He says first that he
As then Seraiah might have stated all these things, and have rejected the command which Jeremiah gave him, his gentleness is expressly mentioned, even that he was a meek man, and who withheld not his service -- who, in short, was ready to obey God and his servant. What, in a word, is here commended, is the meekness of Seraiah, that he received the Prophet with so much readiness, -- that he suffered himself to be commanded by him, and that he also hesitated not to execute what he had commanded, when yet it might have been a capital offense, and it might especially have been adverse to his mission, which was to reconcile the king of Babylon. And surely it is an example worthy of being noticed, that Seraiah was not deterred by danger from rendering immediate obedience to the Prophet's command, nor did he regard himself nor the omee committed to him, so as to reject the Prophet, according to the usual conduct of princes, under the pretext of their own dignity; but laying aside his own honor and forgetting all his greatness, he became a disciple to Jeremiah, who yet, as it is well known, had been long despised by the people, and had sometimes been nearly brought to death. It was, then, a remarkable instance of virtue in Seraiah, that he received with so much modesty and readiness what had been said to him by the Prophet, and that he obeyed his command, to the evident danger of his own life. It now follows, --
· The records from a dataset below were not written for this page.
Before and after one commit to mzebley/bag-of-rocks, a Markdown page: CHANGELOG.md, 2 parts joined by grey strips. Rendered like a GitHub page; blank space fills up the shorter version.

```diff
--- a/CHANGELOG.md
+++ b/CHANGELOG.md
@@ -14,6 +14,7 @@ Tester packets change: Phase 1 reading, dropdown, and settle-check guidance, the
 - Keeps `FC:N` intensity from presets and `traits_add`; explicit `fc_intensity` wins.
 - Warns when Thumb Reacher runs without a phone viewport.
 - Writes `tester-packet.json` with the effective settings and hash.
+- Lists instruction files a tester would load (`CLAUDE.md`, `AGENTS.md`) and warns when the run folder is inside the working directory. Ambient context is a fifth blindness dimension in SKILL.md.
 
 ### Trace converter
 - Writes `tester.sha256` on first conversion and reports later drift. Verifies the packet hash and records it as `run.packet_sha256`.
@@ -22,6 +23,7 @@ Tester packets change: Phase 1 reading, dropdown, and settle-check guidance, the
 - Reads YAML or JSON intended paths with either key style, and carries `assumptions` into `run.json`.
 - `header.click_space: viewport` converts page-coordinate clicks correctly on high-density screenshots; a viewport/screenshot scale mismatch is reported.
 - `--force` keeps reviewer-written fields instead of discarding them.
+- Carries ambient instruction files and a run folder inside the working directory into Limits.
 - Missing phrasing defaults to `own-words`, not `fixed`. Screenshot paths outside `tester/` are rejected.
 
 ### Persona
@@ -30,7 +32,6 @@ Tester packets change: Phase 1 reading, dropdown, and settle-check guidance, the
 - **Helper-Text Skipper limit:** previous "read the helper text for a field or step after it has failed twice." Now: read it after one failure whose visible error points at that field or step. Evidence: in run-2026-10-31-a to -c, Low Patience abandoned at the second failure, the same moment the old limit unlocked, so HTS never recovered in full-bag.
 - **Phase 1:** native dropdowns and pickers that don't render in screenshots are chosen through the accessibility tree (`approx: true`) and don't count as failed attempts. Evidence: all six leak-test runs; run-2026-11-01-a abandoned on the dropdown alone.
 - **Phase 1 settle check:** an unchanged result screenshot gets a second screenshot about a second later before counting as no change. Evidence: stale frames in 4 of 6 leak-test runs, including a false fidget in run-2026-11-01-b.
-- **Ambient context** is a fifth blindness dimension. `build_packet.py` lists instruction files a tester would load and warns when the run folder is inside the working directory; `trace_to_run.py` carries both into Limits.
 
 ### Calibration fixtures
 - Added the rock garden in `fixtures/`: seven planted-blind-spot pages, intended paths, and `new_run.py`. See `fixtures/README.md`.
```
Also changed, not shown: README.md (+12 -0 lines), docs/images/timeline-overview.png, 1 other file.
1 The Vulg. and Syr. have "with," but the Sept. and Targ. give it the meaning of "from;" and
2 The variety in the early versions is remarkable; the Sept. and the Targ. have "the prince of gifts" or presnts; the Vulg., "the prince of prophecy;" and the Syr., "the prince of warfare." A similar phrase is found in 1 Chronicles 22:9; Solomon is said to be "a man of rest,"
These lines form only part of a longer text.